Smaller than their garden counterparts and often pale beige, turning red in spring, they have anywhere between 15 and 21 black spots.
Although not an insect, the Horse Leech is occasionally found on the meadows.  The name is completely misleading, their teeth are in no way adapted for feeding on horses (or humans), instead their prey is earthworms and insect larvae.
The wonderfully and aptly named Thick-legged Flower Beetle is a beautiful metallic green bug that is just exactly as its name suggests, just over a centimetre long with thighs that seem that they have been over-inflated and it’s frequently found in and around flowers. 
Dragonflies and Damselflies can be easy to spot, but can be very hard to identify as they dart around, rarely settling where they can be seen clearly.  

Damselflies are smaller than Dragonflies and when they rest, hold their wings alongside their body, rather than outstretched as dragonflies do. 
19 species of dragonfly and damselfly have been recorded on the wetlands, including the unusual Red-eyed Damselfly.
Female damselflies can be much less brightly coloured than the males, in various shades of brown, gold or green.  May sees the appearance of the first of this group, usually the Large Red Damselfly.  
Banded Demoiselles cluster around the Piddle Brook and along the river, the males are a bright blue, with large smudgy black spots on their wings, like someone has picked them up with dirty fingers.
Common Blue Damselflies are, as their name suggests, are a common sight on most wetland habitats, but there are a few other damselflies that look very similar at a casual glance, like the Azure Damselfly and the Blue-tailed Damselfly which are both common. 

The experienced spotter looks for the different arrangement of black and blue segments on the body to quickly identify the correct species.
Dragonflies can be extremely territorial, patrolling the boundary of their pool and seeing off any intruders that stray into their patch.
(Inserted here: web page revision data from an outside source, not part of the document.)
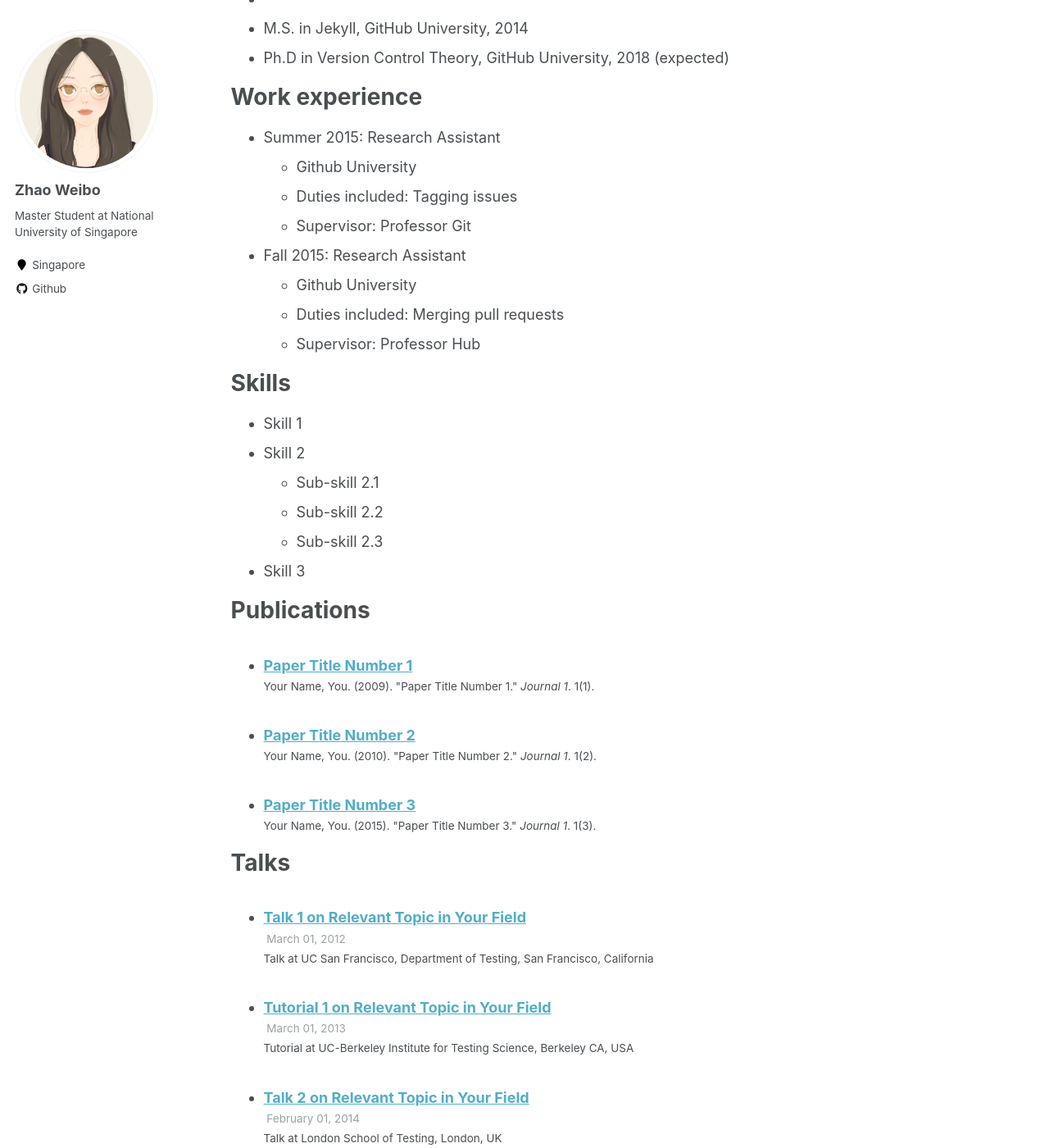
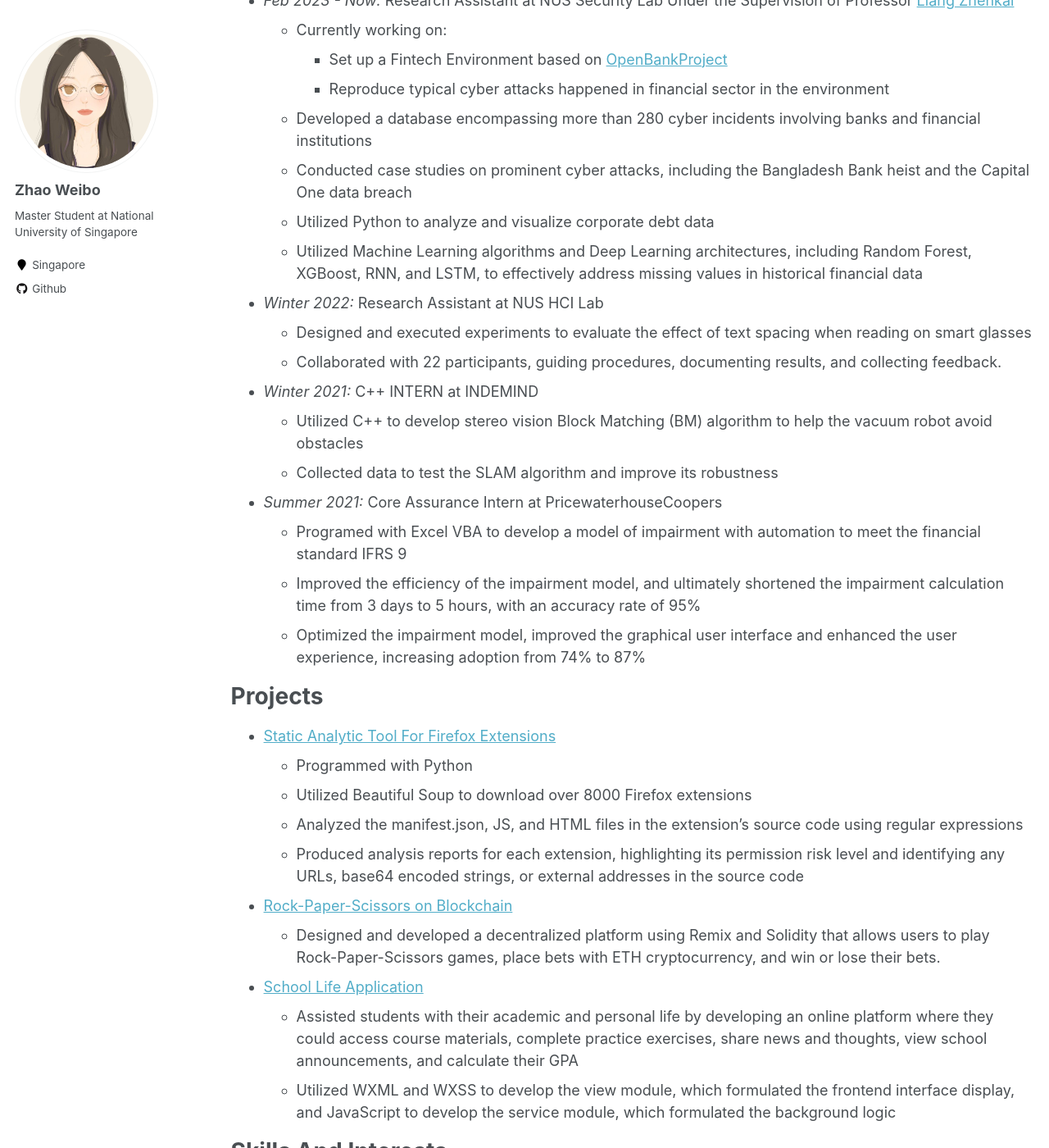
Before and after one commit to LexieZB/LexieZB.github.io, a Jekyll site: the page built from _pages/cv.md, in a window 1280 px wide and 1400 px high, scrolled down 763 px. Shown: the whole window at 82% size. Built offline with Jekyll 4.4.1, drawn with Linux system fonts in a browser that asks for light colours; some of the changed text lies outside the part shown.

Commit message:
CV big modification

```diff
--- a/_pages/cv.md
+++ b/_pages/cv.md
@@ -29,50 +29,50 @@
 - Computer Architecture
 - Computer Networks
 
-* B.S. in GitHub, GitHub University, 2012
-*
-* M.S. in Jekyll, GitHub University, 2014
-* Ph.D in Version Control Theory, GitHub University, 2018 (expected)
-
 Work experience
 ======
-* Summer 2015: Research Assistant
-  * Github University
-  * Duties included: Tagging issues
-  * Supervisor: Professor Git
+* *Feb 2023 - Now:* Research Assistant at NUS Security Lab Under the Supervision of Professor [Liang Zhenkai](https://www.comp.nus.edu.sg/cs/people/liangzk/)
+  * Currently working on:
+    * Set up a Fintech Environment based on [OpenBankProject](https://www.openbankproject.com/)
+    * Reproduce typical cyber attacks happened in financial sector in the environment
+  * Developed a database encompassing more than 280 cyber incidents involving banks and financial institutions
+  * Conducted case studies on prominent cyber attacks, including the Bangladesh Bank heist and the Capital One data breach
+  * Utilized Python to analyze and visualize corporate debt data
+  * Utilized Machine Learning algorithms and Deep Learning architectures, including Random Forest, XGBoost, RNN, and LSTM,  to effectively address missing values in historical financial data
+* *Winter 2022:* Research Assistant at NUS HCI Lab
+  * Designed and executed experiments to evaluate the effect of text spacing when reading on smart glasses
+  * Collaborated with 22 participants, guiding procedures, documenting results, and collecting feedback.
+* *Winter 2021:* C++ INTERN at INDEMIND
+  * Utilized C++ to develop stereo vision Block Matching (BM) algorithm to help the vacuum robot avoid obstacles
+  * Collected data to test the SLAM algorithm and improve its robustness
+* *Summer 2021:* Core Assurance Intern at PricewaterhouseCoopers
+  * Programed with Excel VBA to develop a model of impairment with automation to meet the financial standard IFRS 9
+  * Improved the efficiency of the impairment model, and ultimately shortened the impairment calculation time from 3 days to 5 hours, with an accuracy rate of 95%
+  * Optimized the impairment model, improved the graphical user interface and enhanced the user experience, increasing  adoption from 74% to 87%
 
-* Fall 2015: Research Assistant
-  * Github University
-  * Duties included: Merging pull requests
-  * Supervisor: Professor Hub
+# Projects
 
-Skills
+- [Static Analytic Tool For Firefox Extensions](https://github.com/LexieZB/Extension-Analysis/tree/main)
+  - Programmed with Python
+  - Utilized Beautiful Soup to download over 8000 Firefox extensions
+  - Analyzed the manifest.json, JS, and HTML files in the extension's source code using regular expressions
+  - Produced analysis reports for each extension, highlighting its permission risk level and identifying any URLs, base64 encoded strings, or external addresses in the source code
+- [Rock-Paper-Scissors on Blockchain](https://github.com/LexieZB/Blockchain-RPS-Game)
+  - Designed and developed a decentralized platform using Remix and Solidity that allows users to play Rock-Paper-Scissors games, place bets with ETH cryptocurrency, and win or lose their bets.
+- [School Life Application](https://github.com/LexieZB/Haweitong-WeChat-Mini-Program/tree/main)
+  - Assisted students with their academic and personal life by developing an online platform where they could access course  materials, complete practice exercises, share news and thoughts, view school announcements, and calculate their GPA
+  - Utilized WXML and WXSS to develop the view module, which formulated the frontend interface display, and JavaScript to  develop the service module, which formulated the background logic
+
+Skills And Interests
 ======
-* Skill 1
-* Skill 2
-  * Sub-skill 2.1
-  * Sub-skill 2.2
-  * Sub-skill 2.3
-* Skill 3
+* Research Interests
 
-Publications
-======
-  <ul>{% for post in site.publications %}
-    {% include archive-single-cv.html %}
-  {% endfor %}</ul>
+  * Cyber Security
+  * Reliable Fintech Infrastructure
 
-Talks
-======
-  <ul>{% for post in site.talks %}
-    {% include archive-single-talk-cv.html %}
-  {% endfor %}</ul>
+* Programming
 
-Teaching
-======
-  <ul>{% for post in site.teaching %}
-    {% include archive-single-cv.html %}
-  {% endfor %}</ul>
-
-Service and leadership
-======
-* Currently signed in to 43 different slack teams
+  * Python
+  * Java
+  * SQL
+  * VBA
```
Also changed, not shown: other parts of _pages/cv.md (+1 -1 lines).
Electric blue and green Emperor Dragonflies, Britain's largest dragonfly, fly silently around their pools from June onwards, occasionally settling on a leaf or a twig, but more often than not endlessly sweeping their domain for intruders or insects to catch and eat. 

Their cousins, the hawkers, appear around the same time when Brown and Southern Hawkers serve to confuse the observer.
Male Broad-bodied Chasers are a beautiful powder blue across most of their bullet-shaped bodies, except for a couple of bright gold patches on their sides. 

They will land on the ground, tantalisingly close, but as soon as you get close enough, perhaps to get your camera out, they will flit away again, to land once more, just out of range.


Small mammals love the long tussocky grass, creating tunnel runs through it to keep themselves hidden from the ever watchful gaze of Kestrels and cats. 

Water and Common Shrew are both found on the wetland, but they tend to stay well clear of areas where people and dogs walk.
We know that Otters have been spotted nearby recently.  Some 40 years ago, otters were practically extinct in Worcestershire, only a few surviving on the borders with Shropshire.

A combination of pesticides and pollutants had impacted on their food and habitat, but with protection and careful conservation activity, otters have come back into our rivers, a sign that water quality has improved and there is enough food to support a healthy otter population.
Otters face competition from a voracious invader, the American Mink.  Smaller than an otter, mink can get into riverbank burrows and will tackle prey many times their own size. 

It’s thought that mink are responsible for the decline in our native water vole population, a species that would be a welcome sight on the wetlands, unlike American Mink. 

We believe that mink are active on the wetland and were probably responsible for the death of a number of cygnets and one adult Mute Swan in 2013.
Bats are definitely using the wetlands to feed. 

With the help of a bat detector, volunteers have identified the clicks and squeaks of 8 different species of bat as they hunt high along the hedgerows and skim over the water, using those clicks to locate and catch their insect prey.

Photographs © Richard Stott


The Friends of Avon Meadows CIO is a Registered Charity, registered number 1174083